What is needed: Please copy each line below that contains the word "README".

##### Excerpted records #####

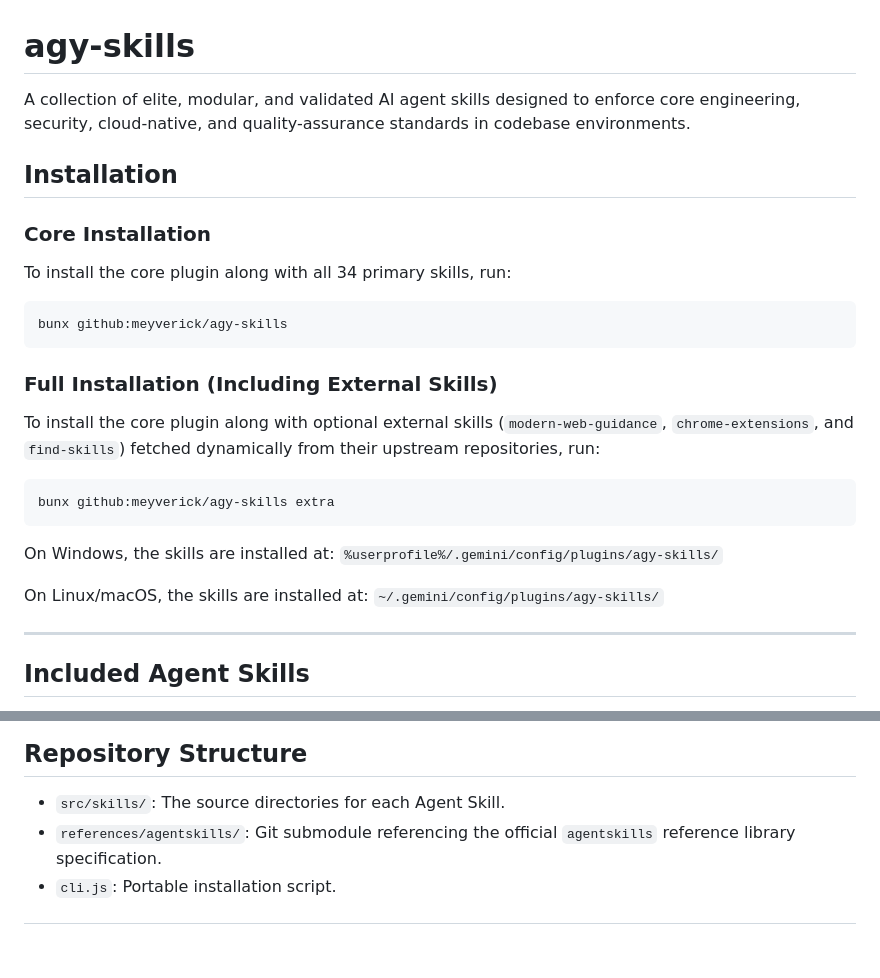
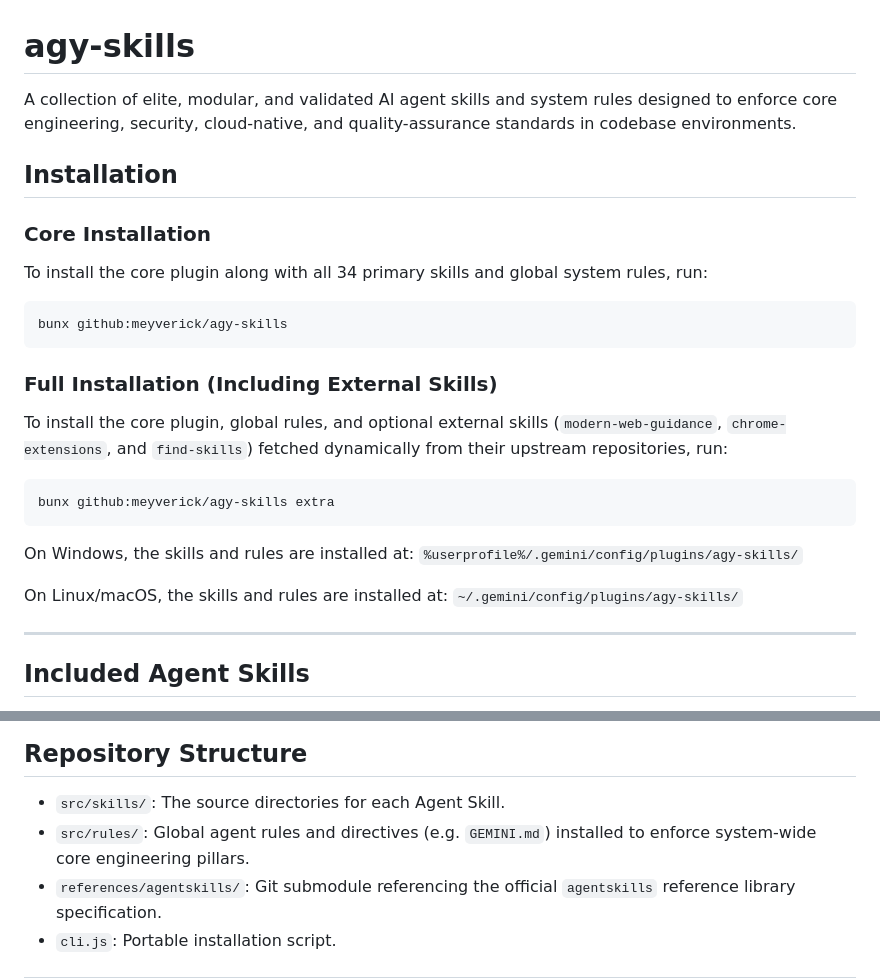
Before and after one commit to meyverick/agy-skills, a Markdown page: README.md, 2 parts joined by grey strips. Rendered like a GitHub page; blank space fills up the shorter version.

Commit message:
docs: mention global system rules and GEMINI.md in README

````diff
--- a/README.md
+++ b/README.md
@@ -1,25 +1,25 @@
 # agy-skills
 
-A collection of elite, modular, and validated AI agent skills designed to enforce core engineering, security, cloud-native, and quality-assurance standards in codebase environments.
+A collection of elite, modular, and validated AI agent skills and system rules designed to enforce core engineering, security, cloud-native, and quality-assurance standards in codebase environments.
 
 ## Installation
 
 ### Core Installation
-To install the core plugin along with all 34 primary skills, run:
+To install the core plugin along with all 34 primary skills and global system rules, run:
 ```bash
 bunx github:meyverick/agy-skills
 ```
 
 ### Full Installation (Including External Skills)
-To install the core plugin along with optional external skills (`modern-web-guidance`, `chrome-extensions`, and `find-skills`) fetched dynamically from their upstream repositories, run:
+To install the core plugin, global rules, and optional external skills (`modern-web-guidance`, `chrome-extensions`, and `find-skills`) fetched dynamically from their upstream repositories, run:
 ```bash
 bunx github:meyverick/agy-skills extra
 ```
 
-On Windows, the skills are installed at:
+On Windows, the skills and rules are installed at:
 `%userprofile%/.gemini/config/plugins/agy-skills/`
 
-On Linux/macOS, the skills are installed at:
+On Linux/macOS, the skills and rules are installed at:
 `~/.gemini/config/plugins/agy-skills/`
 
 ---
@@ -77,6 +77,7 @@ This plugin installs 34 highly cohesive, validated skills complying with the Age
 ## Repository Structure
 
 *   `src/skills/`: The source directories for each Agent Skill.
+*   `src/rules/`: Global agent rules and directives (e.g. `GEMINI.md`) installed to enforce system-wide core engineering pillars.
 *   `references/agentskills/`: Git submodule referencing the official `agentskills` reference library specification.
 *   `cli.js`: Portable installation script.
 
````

#####

Answer area:
Before and after one commit to meyverick/agy-skills, a Markdown page: README.md, 2 parts joined by grey strips. Rendered like a GitHub page; blank space fills up the shorter version.
docs: mention global system rules and GEMINI.md in README
--- a/README.md
+++ b/README.md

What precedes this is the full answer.